TASK DATA:
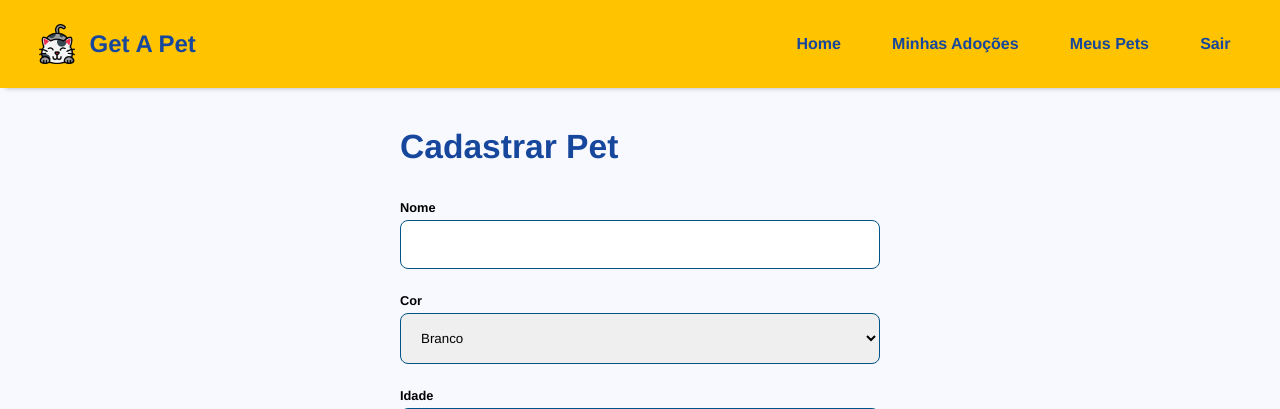
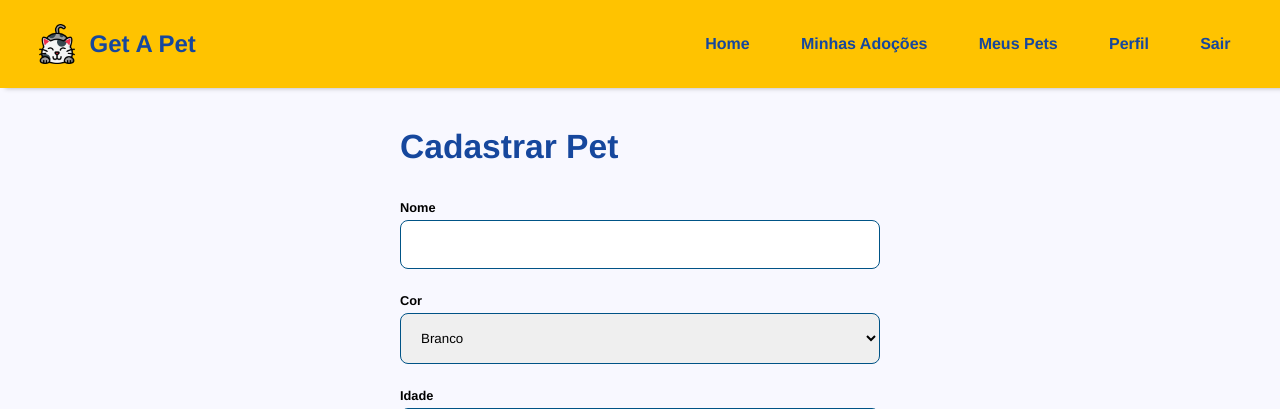
Before and after one commit to MaraisaFerreira/get_a_pet_DJANGO, a Django app: page /pet/add/ in a window 1280 px wide. Shown: the top 409 px of the page. Run offline with Django 5.2, Linux system fonts and the light colour scheme; the visitor is signed in with stand-in values (Sample User, id 1).

Commit message:
perfil link

```diff
--- a/templates/partials/_header.html
+++ b/templates/partials/_header.html
@@ -11,6 +11,7 @@
             <li><a href="{% url "pets:home" %}">Home</a></li>
             <li><a href="{% url "pets:my_adoptions" %}">Minhas Adoções</a></li>
             <li><a href="{% url "pets:my_pets" %}">Meus Pets</a></li>
+            <li><a href="{% url "pets:profile" %}">Perfil</a></li>
             <li><a href="{% url "pets:logout" %}">Sair</a></li>
         {% else %}
             <li><a href="{% url "pets:home" %}">Home</a></li>
```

WHAT YOU ARE ASKED TO DO: Please output the records above exactly, without the pictures.

SOLUTION:
Before and after one commit to MaraisaFerreira/get_a_pet_DJANGO, a Django app: page /pet/add/ in a window 1280 px wide. Shown: the top 409 px of the page. Run offline with Django 5.2, Linux system fonts and the light colour scheme; the visitor is signed in with stand-in values (Sample User, id 1).

Commit message:
perfil link

```diff
--- a/templates/partials/_header.html
+++ b/templates/partials/_header.html
@@ -11,6 +11,7 @@
             <li><a href="{% url "pets:home" %}">Home</a></li>
             <li><a href="{% url "pets:my_adoptions" %}">Minhas Adoções</a></li>
             <li><a href="{% url "pets:my_pets" %}">Meus Pets</a></li>
+            <li><a href="{% url "pets:profile" %}">Perfil</a></li>
             <li><a href="{% url "pets:logout" %}">Sair</a></li>
         {% else %}
             <li><a href="{% url "pets:home" %}">Home</a></li>
```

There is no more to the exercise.